Factors that contribute to falls from ladders include:
- Worker inexperience or lack of training
- Improper ladder selection
- Improper use of a ladder
- Ladder overlading
- Lader not being set up on a flat, level surface or at a proper angle
- Not extending ladder above access point
- Lack of safe access
OSHA 1926.1053 requirements apply to all ladder types including self-supporting portable, not self-supporting portable, fixed, and job-made.
- Specifies load sizes that each ladder type must be capable of supporting without failure.
- Designates spacing for rungs, cleats, and steps which must be parallel, level, and uniformly spaced when the ladder is in position for use
- Requires that ladder rungs are manufactured in a shape such that employees' feet cannot slide off the end of rungs and treated with skid-resistant material.
- Prohibits ladders from being tied or fastened together to provide longer sections unless they are specifically designed for such use
- Requires that ladder components are surfaced so as to prevent injury to a worker from punctures or lacerations and to prevent snagging of clothing
- Requires that when two or more separate ladders are used to reach an elevated work area that the ladders must be offset with a platform or landing between them.

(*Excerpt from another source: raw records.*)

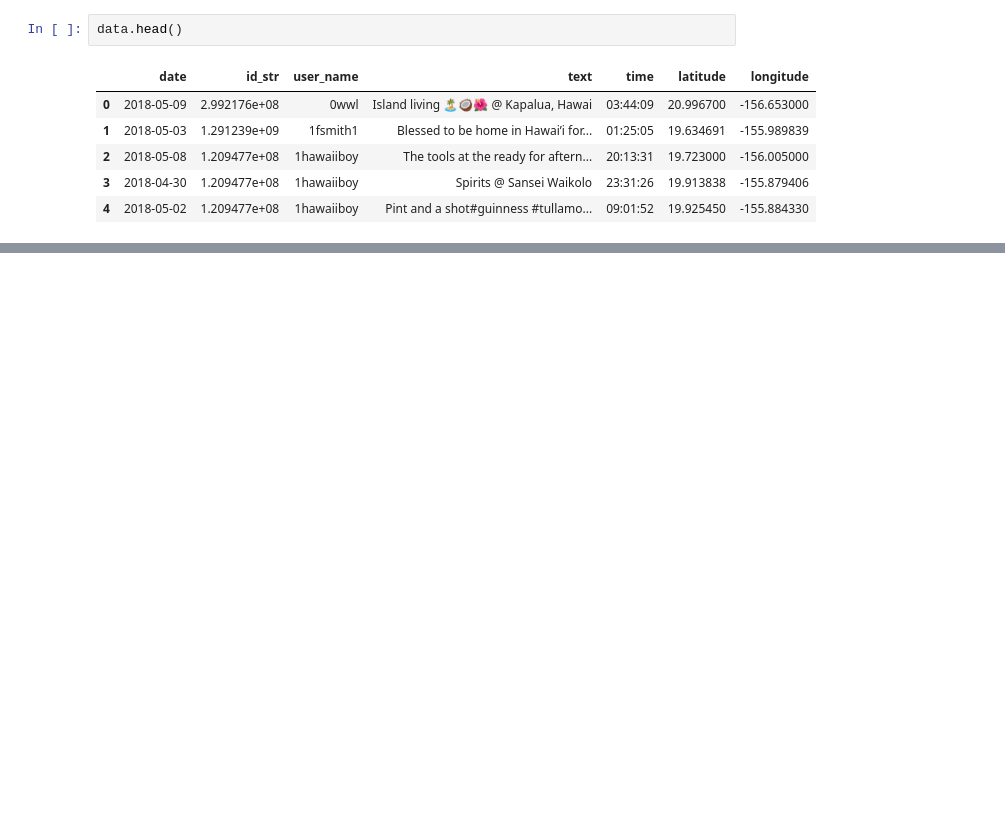
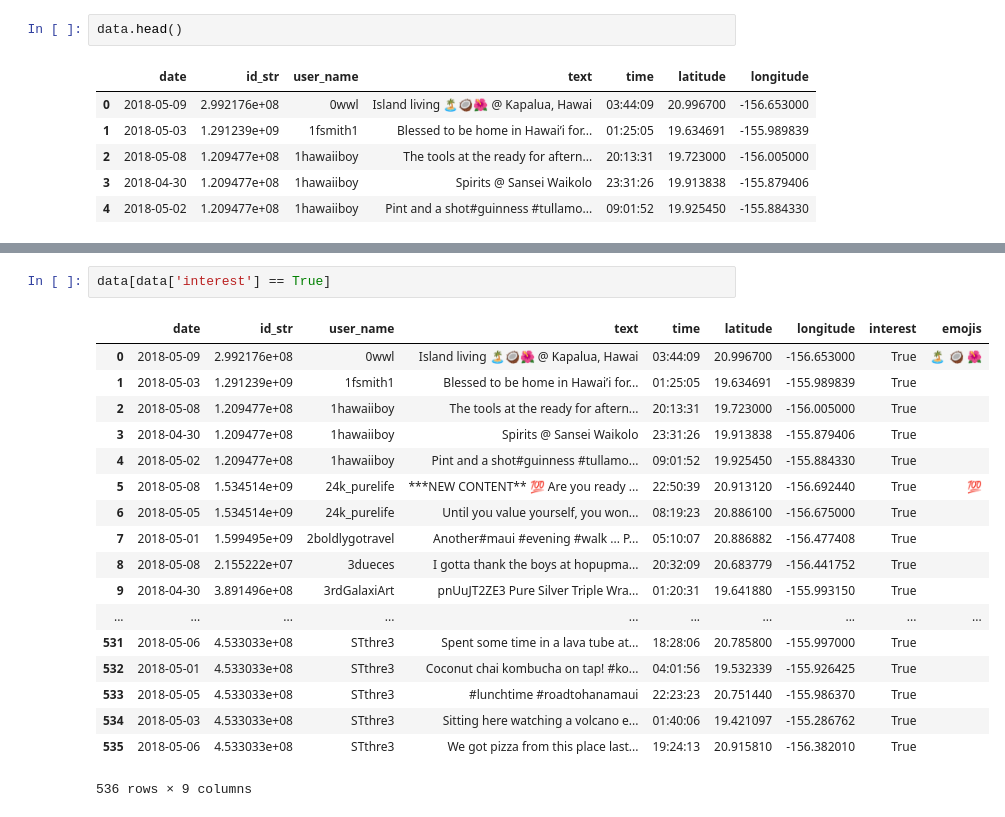
Before and after one commit to XAnakar/ICVDisaster, a Jupyter notebook: normalization/Cleaning Data/key_words_filter.ipynb, the cells around one changed output, grey strips where cells are left out. Saved outputs shown, nothing was run; the diff lists cells and outputs as text; blank space fills up the shorter version.

```diff
--- a/normalization/Cleaning Data/key_words_filter.ipynb
+++ b/normalization/Cleaning Data/key_words_filter.ipynb
@@ -57,0 +108,21 @@ data
+# %%
+data[data['interest'] == True]
+# %% [output]
+|  | date | id_str | user_name | text | time | latitude | longitude | interest | emojis |
+| 0 | 2018-05-09 | 2.992176e+08 | 0wwl | Island living 🏝🥥🌺 @ Kapalua, Hawai | 03:44:09 | 20.996700 | -156.653000 | True | 🏝 🥥 🌺 |
+| 1 | 2018-05-03 | 1.291239e+09 | 1fsmith1 | Blessed to be home in Hawai’i for... | 01:25:05 | 19.634691 | -155.989839 | True |  |
+| 2 | 2018-05-08 | 1.209477e+08 | 1hawaiiboy | The tools at the ready for aftern... | 20:13:31 | 19.723000 | -156.005000 | True |  |
+| 3 | 2018-04-30 | 1.209477e+08 | 1hawaiiboy | Spirits @ Sansei Waikolo | 23:31:26 | 19.913838 | -155.879406 | True |  |
+| 4 | 2018-05-02 | 1.209477e+08 | 1hawaiiboy | Pint and a shot#guinness #tullamo... | 09:01:52 | 19.925450 | -155.884330 | True |  |
+| 5 | 2018-05-08 | 1.534514e+09 | 24k_purelife | ***NEW CONTENT** 💯 Are you ready ... | 22:50:39 | 20.913120 | -156.692440 | True | 💯 |
+| 6 | 2018-05-05 | 1.534514e+09 | 24k_purelife | Until you value yourself, you won... | 08:19:23 | 20.886100 | -156.675000 | True |  |
+| 7 | 2018-05-01 | 1.599495e+09 | 2boldlygotravel | Another#maui #evening #walk ... P... | 05:10:07 | 20.886882 | -156.477408 | True |  |
+| 8 | 2018-05-08 | 2.155222e+07 | 3dueces | I gotta thank the boys at hopupma... | 20:32:09 | 20.683779 | -156.441752 | True |  |
+| 9 | 2018-04-30 | 3.891496e+08 | 3rdGalaxiArt | pnUuJT2ZE3 Pure Silver Triple Wra... | 01:20:31 | 19.641880 | -155.993150 | True |  |
+| ... | ... | ... | ... | ... | ... | ... | ... | ... | ... |
+| 531 | 2018-05-06 | 4.533033e+08 | STthre3 | Spent some time in a lava tube at... | 18:28:06 | 20.785800 | -155.997000 | True |  |
+| 532 | 2018-05-01 | 4.533033e+08 | STthre3 | Coconut chai kombucha on tap! #ko... | 04:01:56 | 19.532339 | -155.926425 | True |  |
+| 533 | 2018-05-05 | 4.533033e+08 | STthre3 | #lunchtime #roadtohanamaui | 22:23:23 | 20.751440 | -155.986370 | True |  |
+| 534 | 2018-05-03 | 4.533033e+08 | STthre3 | Sitting here watching a volcano e... | 01:40:06 | 19.421097 | -155.286762 | True |  |
+| 535 | 2018-05-06 | 4.533033e+08 | STthre3 | We got pizza from this place last... | 19:24:13 | 20.915810 | -156.382010 | True |  |
+536 rows × 9 columns
```
Also changed, not shown: parts of 9 cells of this notebook, 6 other files.
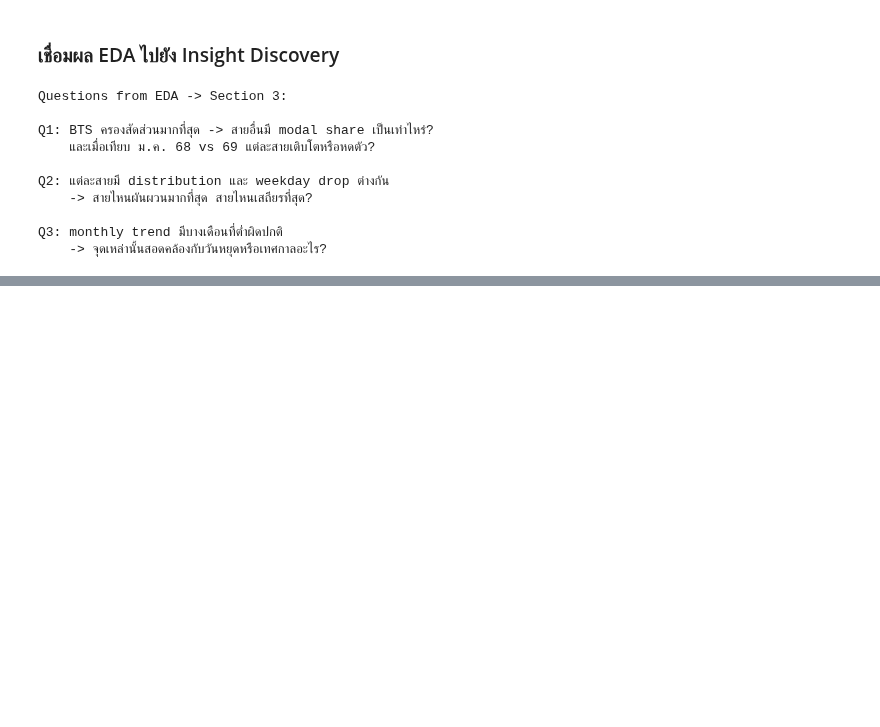
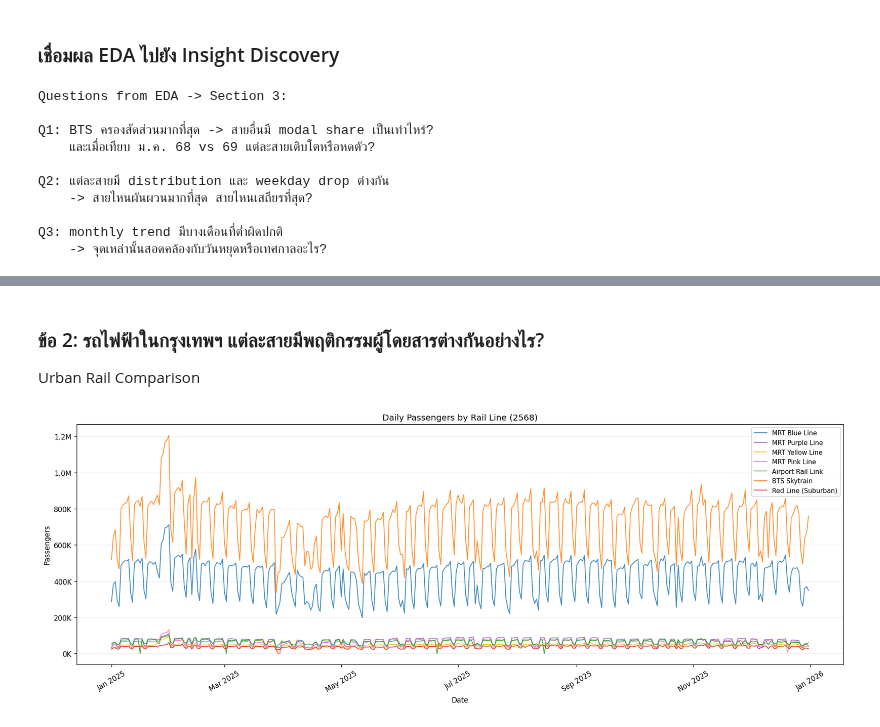
Before and after one commit to Kongbeng-21/SuperAi, a Jupyter notebook: Week1.ipynb, the cells around one changed output, grey strips where cells are left out. Cells and saved outputs as stored; diff of their text form; code cells hidden in the pictures; blank space fills up the shorter version.

```diff
--- a/Week1.ipynb
+++ b/Week1.ipynb
@@ -456,0 +530,26 @@ Q3: monthly trend มีบางเดือนที่ต่ำผิดป
+# %% [markdown]
+### ข้อ 2: รถไฟฟ้าในกรุงเทพฯ แต่ละสายมีพฤติกรรมผู้โดยสารต่างกันอย่างไร?
+Urban Rail Comparison
+# %%
+# Daily passengers ทุกสาย
+fig, ax = plt.subplots(figsize=(16, 6))
+for i, line in enumerate(rail68['line_en'].unique()):
+    data = rail68[rail68['line_en'] == line].sort_values('วันที่')
+    ax.plot(data['วันที่'], data['ปริมาณ'],
+            label=line, color=color_map.get(line, 'gray'), linewidth=1.2, alpha=0.85)
+
+ax.set_title('Daily Passengers by Rail Line (2568)')
+ax.set_xlabel('Date')
+ax.set_ylabel('Passengers')
+ax.yaxis.set_major_formatter(
+    plt.FuncFormatter(lambda x, _: f'{x/1e6:.1f}M' if x >= 1e6 else f'{x/1e3:.0f}K'))
+ax.xaxis.set_major_formatter(mdates.DateFormatter('%b %Y'))
+ax.xaxis.set_major_locator(mdates.MonthLocator(interval=2))
+ax.legend(fontsize=9)
+ax.grid(axis='y', alpha=0.25)
+plt.xticks(rotation=30)
+plt.tight_layout()
+plt.savefig('q2_daily.png', dpi=150, bbox_inches='tight')
+plt.show()
+# %% [output]
+[figure, added]
```
Also changed, not shown: parts of 14 cells of this notebook.
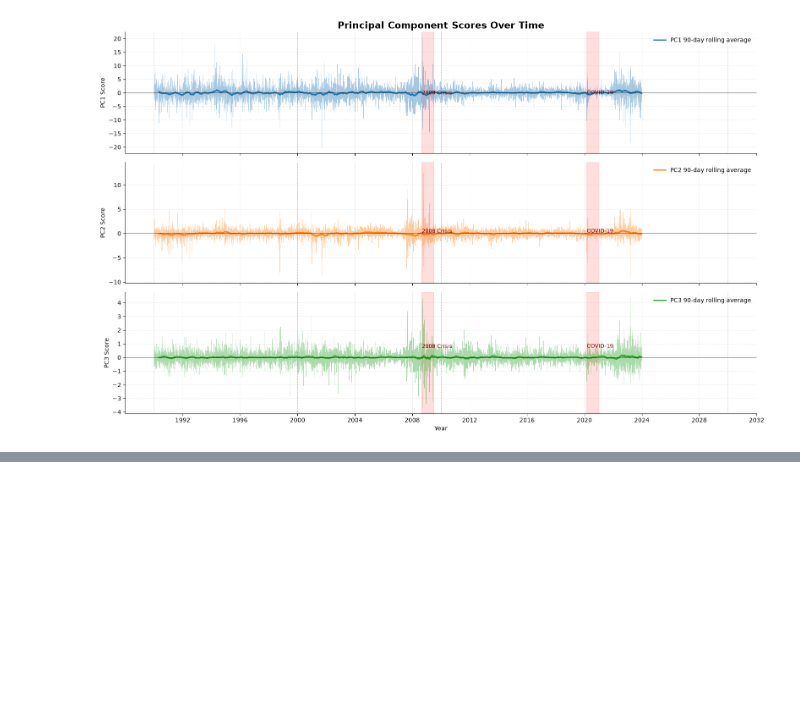
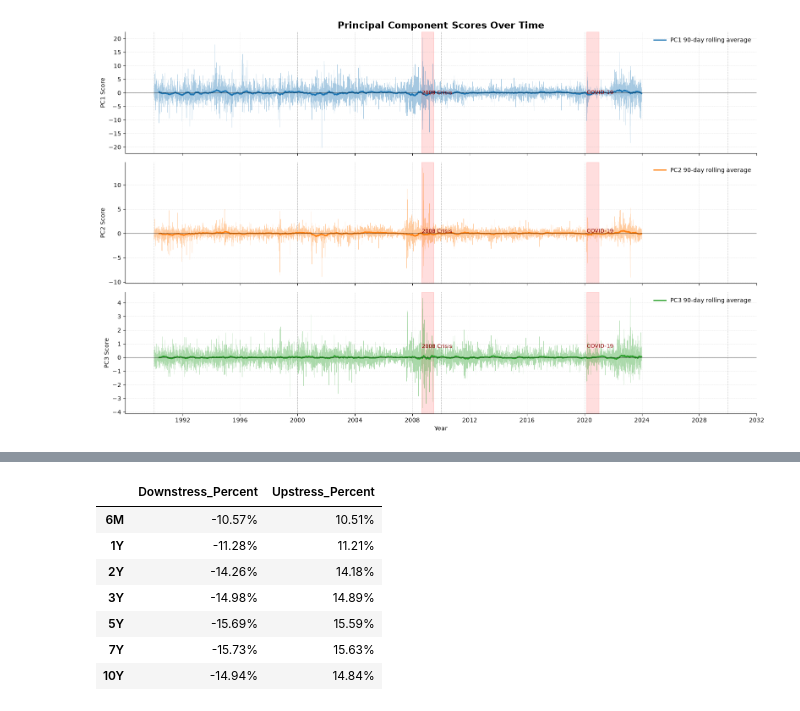
Before and after one commit to Pijon28/pca-vasicek-yield-sim, a Jupyter notebook: notebooks/02_PCA.ipynb, the cells around one changed output, grey strips where cells are left out. Saved outputs shown, nothing was run; the diff lists cells and outputs as text; code cells hidden in the pictures; blank space fills up the shorter version.

```diff
--- a/notebooks/02_PCA.ipynb
+++ b/notebooks/02_PCA.ipynb
@@ -393,0 +381,30 @@ plt.show()
+# %%
+stress_original = pd.DataFrame(index=x.columns)
+
+stress_original["Downstress"] = (
+    scaler.mean_
+    + scaler.scale_ * stress_standardized["Downstress"]
+)
+
+stress_original["Upstress"] = (
+    scaler.mean_
+    + scaler.scale_ * stress_standardized["Upstress"]
+)
+
+stress_percent=stress_original*100
+
+stress_percent.columns=[
+    "Downstress_Percent",
+    "Upstress_Percent"
+]
+
+stress_percent.style.format("{:.2f}%")
+# %% [output]
+|  | Downstress_Percent | Upstress_Percent |
+| 6M | -10.57% | 10.51% |
+| 1Y | -11.28% | 11.21% |
+| 2Y | -14.26% | 14.18% |
+| 3Y | -14.98% | 14.89% |
+| 5Y | -15.69% | 15.59% |
+| 7Y | -15.73% | 15.63% |
+| 10Y | -14.94% | 14.84% |
```
Also changed, not shown: parts of 7 cells of this notebook.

In 2016, OSHA established a new rule regarding ladder safety requirements to protect workers from falling off of fixed and portable ladders as well as mobile ladder stands and platforms through OSHA 3903 Walking-Working Surfaces and Fall Protection Final Rule.